“This one, like that one, was donated and paid for by a private individual and displayed among numerous other monuments to veterans, pioneers, and others,” he noted.
In the case of the Texas capital display, the high court had determined that the 6-foot-granite monument – one of 17 historical displays on the 22-acre lot – was a legitimate tribute to the nation's legal and religious history.
"Of course, the Ten Commandments are religious – they were so viewed at their inception and so remain. The monument therefore has religious significance," wrote then-Chief Justice William H. Rehnquist for the majority.
However, "[s]imply having religious content or promoting a message consistent with a religious doctrine does not run afoul of the Establishment clause," added Rehnquist, whose remarks were cited by the district court judge whose 2006 decision was effectively overturned by Monday’s ruling.
In the decision Monday, the appeals court said it remands for the district court to enter judgment consistent with their opinion.
The district court had originally sided with the monument, stating that a “reasonable observer” would see that the monument is not the focus of the courthouse lawn, as there are a number of other displays, including three memorials to veterans of World War II, the Vietnam War, and the Korean War; an Unmarked Graves monument; a Choctaw Indian Tribe Monument; two benches commemorating the high school graduating classes of 1954 and 1955; and 150 personalized message bricks on the sidewalk leading to the courthouse’s front steps.
“A reasonable observer would be aware that the Commandments and the Compact are primarily and historically legal dictates, and would know that the lawn of a courthouse is particularly appropriate for historical codes to be displayed,” wrote Judge Ronald White of the U.S. District Court for the Eastern District of Oklahoma.
According to legal analysts, Haskell County now has two ways to appeal Monday’s decision, should they decide to do so. They can ask the entire 10th Circuit Court of Appeals to hear the case. And they can ask the U.S. Supreme Court to hear the case.

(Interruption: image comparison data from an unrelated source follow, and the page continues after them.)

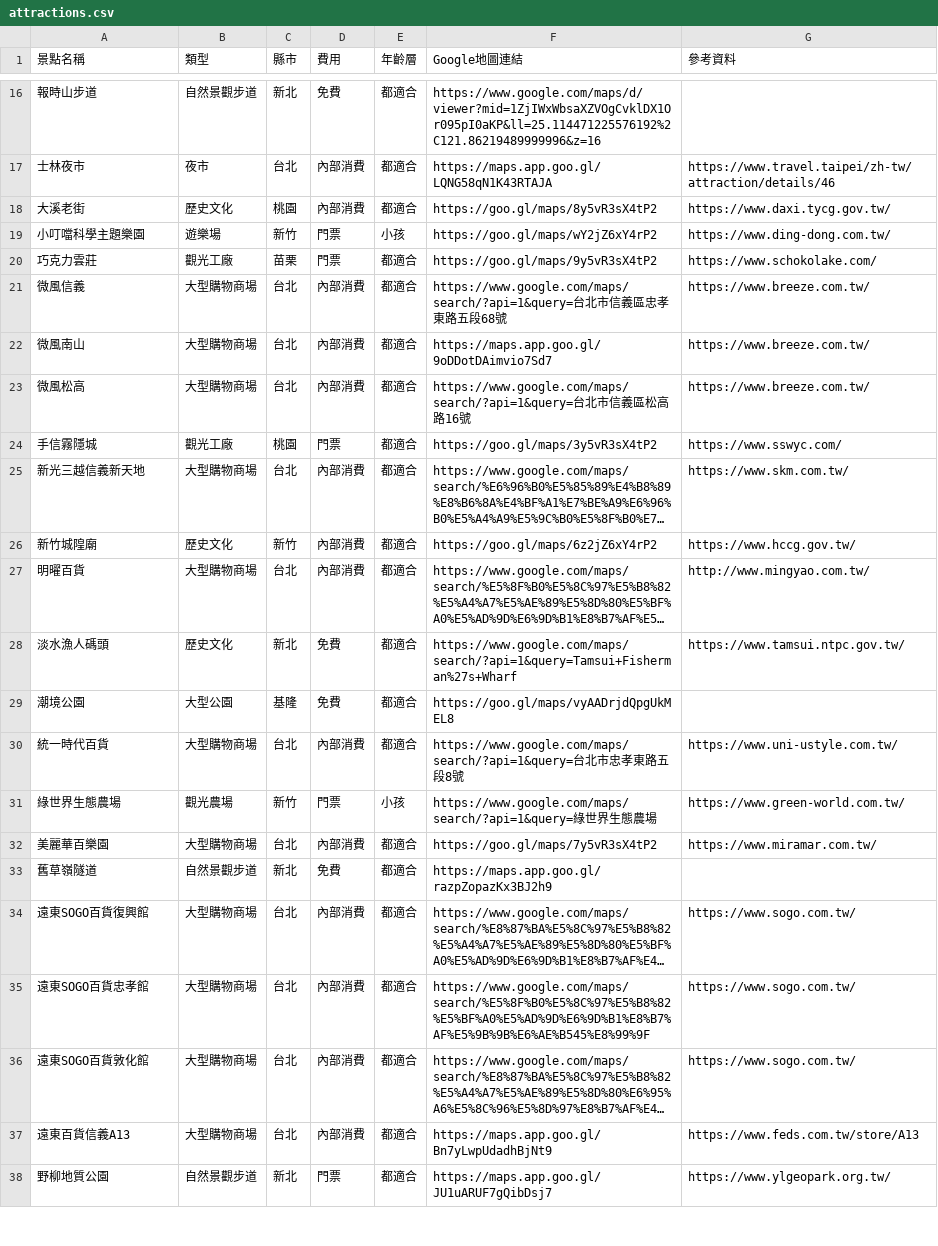
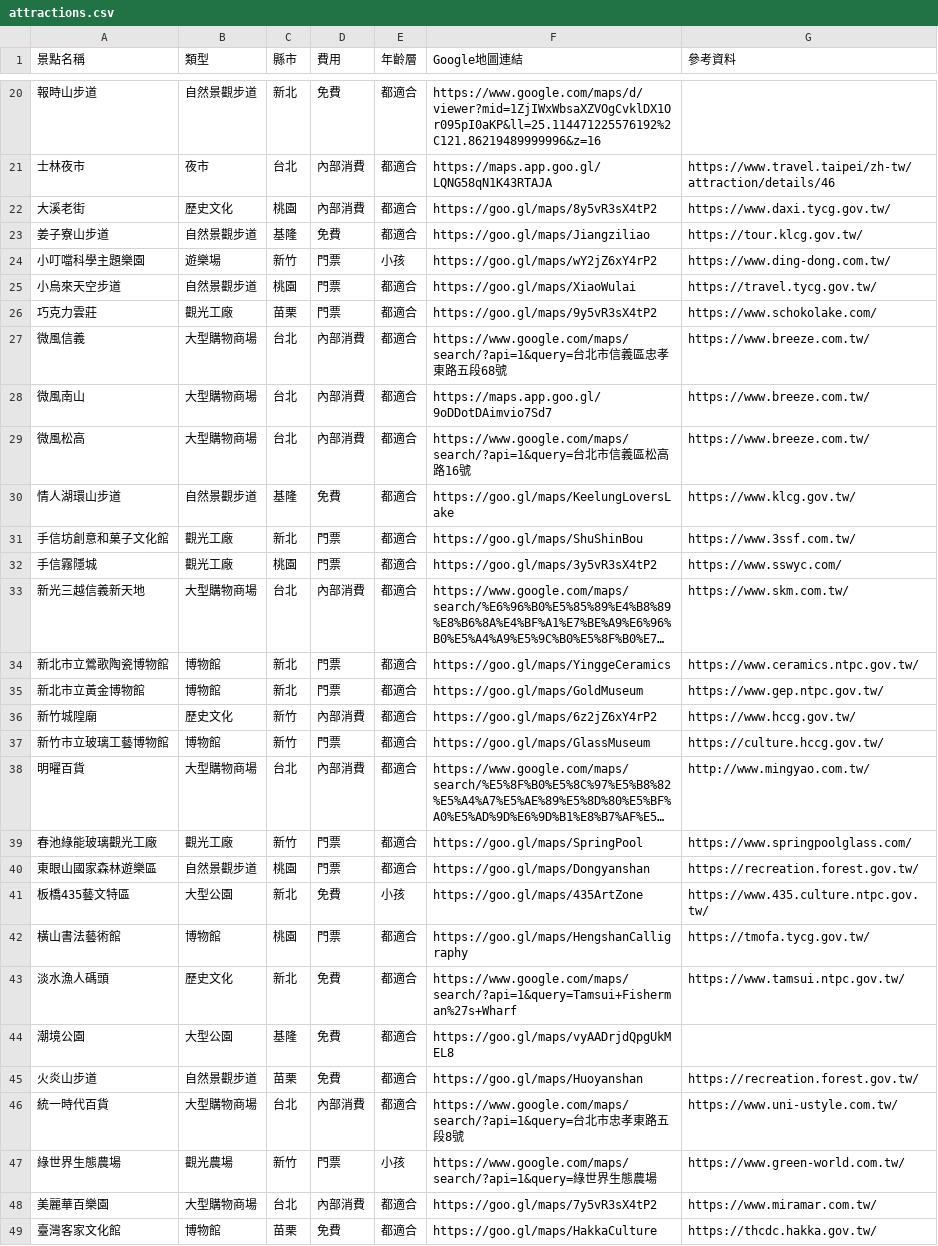
Before and after one commit to Labujuice/NorthTaiwanODT_Lottery, a CSV file: attractions.csv, drawn as a sheet; only a part is shown, gaps mark what is left out; the shorter side is filled out with more unchanged rows; long unchanged cells end in …; the diff covers the shown part only; the diff names each change by its address in the sheet, - before the commit and + after, or states it on an @@ line.

Commit message:
update attraction spots

```diff
--- a/attractions.csv
+++ b/attractions.csv
+row 23: 姜子寮山步道 | 自然景觀步道 | 基隆 | 免費 | 都適合 | https://goo.gl/maps/Jiangziliao | https://tour.klcg.gov.tw/
+row 25: 小烏來天空步道 | 自然景觀步道 | 桃園 | 門票 | 都適合 | https://goo.gl/maps/XiaoWulai | https://travel.tycg.gov.tw/
+row 30: 情人湖環山步道 | 自然景觀步道 | 基隆 | 免費 | 都適合 | https://goo.gl/maps/KeelungLoversLake | https://www.klcg.gov.tw/
+row 31: 手信坊創意和菓子文化館 | 觀光工廠 | 新北 | 門票 | 都適合 | https://goo.gl/maps/ShuShinBou | https://www.3ssf.com.tw/
+row 34: 新北市立鶯歌陶瓷博物館 | 博物館 | 新北 | 門票 | 都適合 | https://goo.gl/maps/YinggeCeramics | https://www.ceramics.ntpc.gov.tw/
+row 35: 新北市立黃金博物館 | 博物館 | 新北 | 門票 | 都適合 | https://goo.gl/maps/GoldMuseum | https://www.gep.ntpc.gov.tw/
+row 37: 新竹市立玻璃工藝博物館 | 博物館 | 新竹 | 門票 | 都適合 | https://goo.gl/maps/GlassMuseum | https://culture.hccg.gov.tw/
+row 39: 春池綠能玻璃觀光工廠 | 觀光工廠 | 新竹 | 門票 | 都適合 | https://goo.gl/maps/SpringPool | https://www.springpoolglass.com/
+row 40: 東眼山國家森林遊樂區 | 自然景觀步道 | 桃園 | 門票 | 都適合 | https://goo.gl/maps/Dongyanshan | https://recreation.forest.gov.tw/
+row 41: 板橋435藝文特區 | 大型公園 | 新北 | 免費 | 小孩 | https://goo.gl/maps/435ArtZone | https://www.435.culture.ntpc.gov.tw/
+row 42: 橫山書法藝術館 | 博物館 | 桃園 | 門票 | 都適合 | https://goo.gl/maps/HengshanCalligraphy | https://tmofa.tycg.gov.tw/
+row 45: 火炎山步道 | 自然景觀步道 | 苗栗 | 免費 | 都適合 | https://goo.gl/maps/Huoyanshan | https://recreation.forest.gov.tw/
+row 49: 臺灣客家文化館 | 博物館 | 苗栗 | 免費 | 都適合 | https://goo.gl/maps/HakkaCulture | https://thcdc.hakka.gov.tw/
```
Also changed, not shown: 7 added rows elsewhere in this file.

If those appeals fail, the county will be legally obligated to remove the monument even though a state bill authorizing its placement was overwhelmingly approved last month by the Legislature and signed into law by Gov. Brad Henry.